    This study, then, simply *begs* for a perceptual study. For tone to be lost (or prevented from developing), children must be unable to pick it up, or it must be so unreliably produced as to no longer be able to carry functional load. This is not shown to be the case in the paper. If the authors could show *any* change in tone perceptibility with jitter variations of the degree caused by these climate differences, it would bolster their claim significantly.

    Certainly, the statistics seem to show a strong link to climate, and it certainly merits further consideration. But, without some additional evidence that this degree of jitter can prevent or reverse tonogenesis, I'm afraid the authors have a convincing correlation without a convincing story to explain it.

    (replaced to fix a typo)

    1. Thanks! I agree re: loss of tone, not sure small climate effect would "add up" there. If it's non-acquisition of tone (see below) gradual "pressure" account makes more sense.

  2. Many thanks for this thoughtful review. The main point brought up is about whether dry air can sufficiently affect tone in a way that leads to (or prevents) language change. The only evidence we have is the muscle tension disphonia paper on vietnamese speakers, who report some difficulty with producing tones given symptoms similar to a dehydrated larynx (though this isn't terribly convincing). I believe Caleb is currently running perceptual experiments that may be more informative.

    There's also the point about the effect size. This is tricky to work out for two reasons. First, the effect size in terms of language distribution can't be easily related to the effect size in acoustic/perceptual terms. There could be a very small difference in perception that is amplified by cultural evolution into a larger cross-cultural difference. Also, we 're not using regression.

    The main Monte-Carlo test can be interpreted in this way: When taking an independent sample of languages, the mean humidity will be lower for tonal languages than non-tonal languages 93% of the time. The mean difference in humidity quantiles between complex and non-complex is something like 0.0012, or about 6.6% of the total range of humidity. (95% confidence intervals: 0.6%, 11.4% of the range). The closest comparison in the data base is Finland (Humidity=0.005) and British Columbia (Humidity=0.004), though this doesn't help me very much!
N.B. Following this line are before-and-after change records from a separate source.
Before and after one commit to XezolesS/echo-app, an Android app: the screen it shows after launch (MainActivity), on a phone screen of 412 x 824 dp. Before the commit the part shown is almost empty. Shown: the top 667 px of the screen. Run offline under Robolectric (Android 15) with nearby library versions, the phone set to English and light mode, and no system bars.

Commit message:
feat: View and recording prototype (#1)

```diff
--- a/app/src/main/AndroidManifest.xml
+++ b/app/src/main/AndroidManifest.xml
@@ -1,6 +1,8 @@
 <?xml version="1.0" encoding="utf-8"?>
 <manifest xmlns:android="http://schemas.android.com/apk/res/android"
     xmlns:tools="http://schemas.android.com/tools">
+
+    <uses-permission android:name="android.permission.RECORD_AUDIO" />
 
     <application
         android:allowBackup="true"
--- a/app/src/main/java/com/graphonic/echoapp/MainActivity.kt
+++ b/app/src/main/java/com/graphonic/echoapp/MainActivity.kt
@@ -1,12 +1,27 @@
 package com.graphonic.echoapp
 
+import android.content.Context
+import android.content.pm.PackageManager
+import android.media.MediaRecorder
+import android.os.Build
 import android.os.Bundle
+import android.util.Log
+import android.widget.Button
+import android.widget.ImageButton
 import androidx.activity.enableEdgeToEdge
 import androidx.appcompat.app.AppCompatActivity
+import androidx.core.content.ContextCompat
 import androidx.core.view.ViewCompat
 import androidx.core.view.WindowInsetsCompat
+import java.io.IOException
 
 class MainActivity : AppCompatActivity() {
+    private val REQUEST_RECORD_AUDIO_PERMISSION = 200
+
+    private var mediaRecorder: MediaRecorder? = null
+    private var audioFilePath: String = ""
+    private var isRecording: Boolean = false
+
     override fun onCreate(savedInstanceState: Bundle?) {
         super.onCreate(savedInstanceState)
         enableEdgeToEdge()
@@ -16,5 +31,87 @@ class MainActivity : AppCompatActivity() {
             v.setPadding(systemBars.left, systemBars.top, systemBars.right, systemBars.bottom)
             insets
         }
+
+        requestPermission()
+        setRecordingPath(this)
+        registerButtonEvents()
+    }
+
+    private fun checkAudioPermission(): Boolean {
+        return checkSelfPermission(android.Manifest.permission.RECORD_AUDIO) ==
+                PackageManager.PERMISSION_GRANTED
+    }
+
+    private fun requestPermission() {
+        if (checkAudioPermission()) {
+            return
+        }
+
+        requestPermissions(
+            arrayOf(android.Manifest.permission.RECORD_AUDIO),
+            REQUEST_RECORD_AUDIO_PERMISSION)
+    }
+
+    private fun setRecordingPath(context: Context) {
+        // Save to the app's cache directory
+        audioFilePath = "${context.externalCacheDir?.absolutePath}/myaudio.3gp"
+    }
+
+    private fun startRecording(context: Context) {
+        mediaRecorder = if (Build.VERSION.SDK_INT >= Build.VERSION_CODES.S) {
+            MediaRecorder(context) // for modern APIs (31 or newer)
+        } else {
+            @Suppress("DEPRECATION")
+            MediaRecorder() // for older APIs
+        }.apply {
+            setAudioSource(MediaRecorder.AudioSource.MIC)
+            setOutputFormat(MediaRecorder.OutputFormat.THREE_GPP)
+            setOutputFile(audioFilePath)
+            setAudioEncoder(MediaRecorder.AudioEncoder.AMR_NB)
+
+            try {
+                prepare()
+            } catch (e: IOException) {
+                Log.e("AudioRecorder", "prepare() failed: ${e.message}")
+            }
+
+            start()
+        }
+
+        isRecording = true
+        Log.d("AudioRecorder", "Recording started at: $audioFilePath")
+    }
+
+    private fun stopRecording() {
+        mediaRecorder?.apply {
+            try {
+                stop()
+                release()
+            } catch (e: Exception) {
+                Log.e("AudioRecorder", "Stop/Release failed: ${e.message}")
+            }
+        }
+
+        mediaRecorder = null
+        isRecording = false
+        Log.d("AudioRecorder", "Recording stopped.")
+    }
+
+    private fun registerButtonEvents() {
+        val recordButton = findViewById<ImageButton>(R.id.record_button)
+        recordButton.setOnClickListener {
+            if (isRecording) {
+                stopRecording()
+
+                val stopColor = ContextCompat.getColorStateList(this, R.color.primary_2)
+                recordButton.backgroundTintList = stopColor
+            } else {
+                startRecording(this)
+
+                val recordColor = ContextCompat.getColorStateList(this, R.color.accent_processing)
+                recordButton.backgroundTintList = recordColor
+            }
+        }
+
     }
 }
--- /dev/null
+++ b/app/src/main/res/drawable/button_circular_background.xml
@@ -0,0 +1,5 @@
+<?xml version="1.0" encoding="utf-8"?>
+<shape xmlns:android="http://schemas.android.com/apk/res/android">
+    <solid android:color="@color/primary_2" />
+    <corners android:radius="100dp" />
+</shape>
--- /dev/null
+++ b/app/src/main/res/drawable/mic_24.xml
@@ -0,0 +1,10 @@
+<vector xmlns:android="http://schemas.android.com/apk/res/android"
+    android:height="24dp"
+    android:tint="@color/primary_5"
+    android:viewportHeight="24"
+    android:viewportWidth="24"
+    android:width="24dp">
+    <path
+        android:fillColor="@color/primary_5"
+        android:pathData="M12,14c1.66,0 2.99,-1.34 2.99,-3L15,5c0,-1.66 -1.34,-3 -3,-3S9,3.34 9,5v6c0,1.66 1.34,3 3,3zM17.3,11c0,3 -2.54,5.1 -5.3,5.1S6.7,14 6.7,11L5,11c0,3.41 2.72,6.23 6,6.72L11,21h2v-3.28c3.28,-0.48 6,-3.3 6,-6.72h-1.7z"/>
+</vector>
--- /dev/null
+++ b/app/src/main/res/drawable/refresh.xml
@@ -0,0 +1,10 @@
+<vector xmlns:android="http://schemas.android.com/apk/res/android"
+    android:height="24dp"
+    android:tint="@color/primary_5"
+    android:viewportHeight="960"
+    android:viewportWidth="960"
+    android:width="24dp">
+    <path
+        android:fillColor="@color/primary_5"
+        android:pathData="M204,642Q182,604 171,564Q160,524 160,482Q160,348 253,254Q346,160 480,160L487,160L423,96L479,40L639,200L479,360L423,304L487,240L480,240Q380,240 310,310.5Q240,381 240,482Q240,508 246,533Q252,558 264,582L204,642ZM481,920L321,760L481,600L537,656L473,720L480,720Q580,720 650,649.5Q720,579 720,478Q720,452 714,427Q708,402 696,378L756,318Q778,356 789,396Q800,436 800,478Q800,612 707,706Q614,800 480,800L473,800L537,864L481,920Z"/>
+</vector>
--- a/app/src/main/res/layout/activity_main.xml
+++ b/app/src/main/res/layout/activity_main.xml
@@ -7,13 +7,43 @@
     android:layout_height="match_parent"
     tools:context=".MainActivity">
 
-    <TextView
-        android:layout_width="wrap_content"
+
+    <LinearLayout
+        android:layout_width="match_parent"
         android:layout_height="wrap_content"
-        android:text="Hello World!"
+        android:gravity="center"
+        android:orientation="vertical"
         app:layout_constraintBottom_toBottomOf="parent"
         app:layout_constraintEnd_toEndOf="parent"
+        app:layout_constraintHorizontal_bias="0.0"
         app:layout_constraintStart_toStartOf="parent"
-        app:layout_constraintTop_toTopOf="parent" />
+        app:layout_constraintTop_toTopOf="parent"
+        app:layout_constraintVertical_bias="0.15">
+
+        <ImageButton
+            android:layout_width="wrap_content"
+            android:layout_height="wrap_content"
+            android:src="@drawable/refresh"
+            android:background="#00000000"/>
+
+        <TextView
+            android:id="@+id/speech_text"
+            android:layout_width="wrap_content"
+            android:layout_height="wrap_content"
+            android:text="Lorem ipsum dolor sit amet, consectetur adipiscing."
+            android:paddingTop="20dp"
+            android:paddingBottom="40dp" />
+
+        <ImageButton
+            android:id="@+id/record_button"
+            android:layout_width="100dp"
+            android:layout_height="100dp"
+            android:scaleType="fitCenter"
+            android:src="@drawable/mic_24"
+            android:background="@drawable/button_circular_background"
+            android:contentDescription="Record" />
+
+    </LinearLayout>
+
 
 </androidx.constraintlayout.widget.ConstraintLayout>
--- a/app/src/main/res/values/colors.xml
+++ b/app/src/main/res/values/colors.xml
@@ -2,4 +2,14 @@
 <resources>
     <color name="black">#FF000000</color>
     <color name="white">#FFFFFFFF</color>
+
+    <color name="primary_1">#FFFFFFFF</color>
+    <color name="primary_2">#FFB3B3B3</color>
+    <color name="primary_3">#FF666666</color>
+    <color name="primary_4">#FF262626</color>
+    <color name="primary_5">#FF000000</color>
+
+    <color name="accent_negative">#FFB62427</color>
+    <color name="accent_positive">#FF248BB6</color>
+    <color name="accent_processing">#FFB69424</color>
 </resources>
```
    Regarding the mechanisms of change, it's true that they're not fleshed out in the paper. My approach is that tone is less likely to emerge in dry areas, due to tonal contrasts being less likely to replicate in conversation (rather than change across genrations due to learning). But that remains to be seen. I'm hoping to explore historical change further very soon.

    However, with regards to your comment on the ordering of the paper: we felt like we were setting up a prediction based on previous research, then testing that prediction. I've written before about how correlational studies can be used to jump-start hypotheses, but that's not really what happened in this case. Of course, now that we've established some kind of connection, there's more of an impetus to explore this idea further.

  3. Unless the air quality affects both tonogenesis and "tonoexodus", you'd expect a difference between the large language families where tone is reconstructed in the proto-langauge and where it's not.

    1. This is exactly what we'll test with phylogenetic models. The only thing I haven't figured out is how to model humidity (aspects of language are culturally transmitted, but humidity probably needs a Brownian motion model or something).

    2. Could you use phylogeographic methods to place the ancestor languages In space and use current climate models as a proxy for the humidity?

    3. Yes, the geo-phylo methods could do this. There's also a literature in biology on adaptation to humidity, which I'm currently reading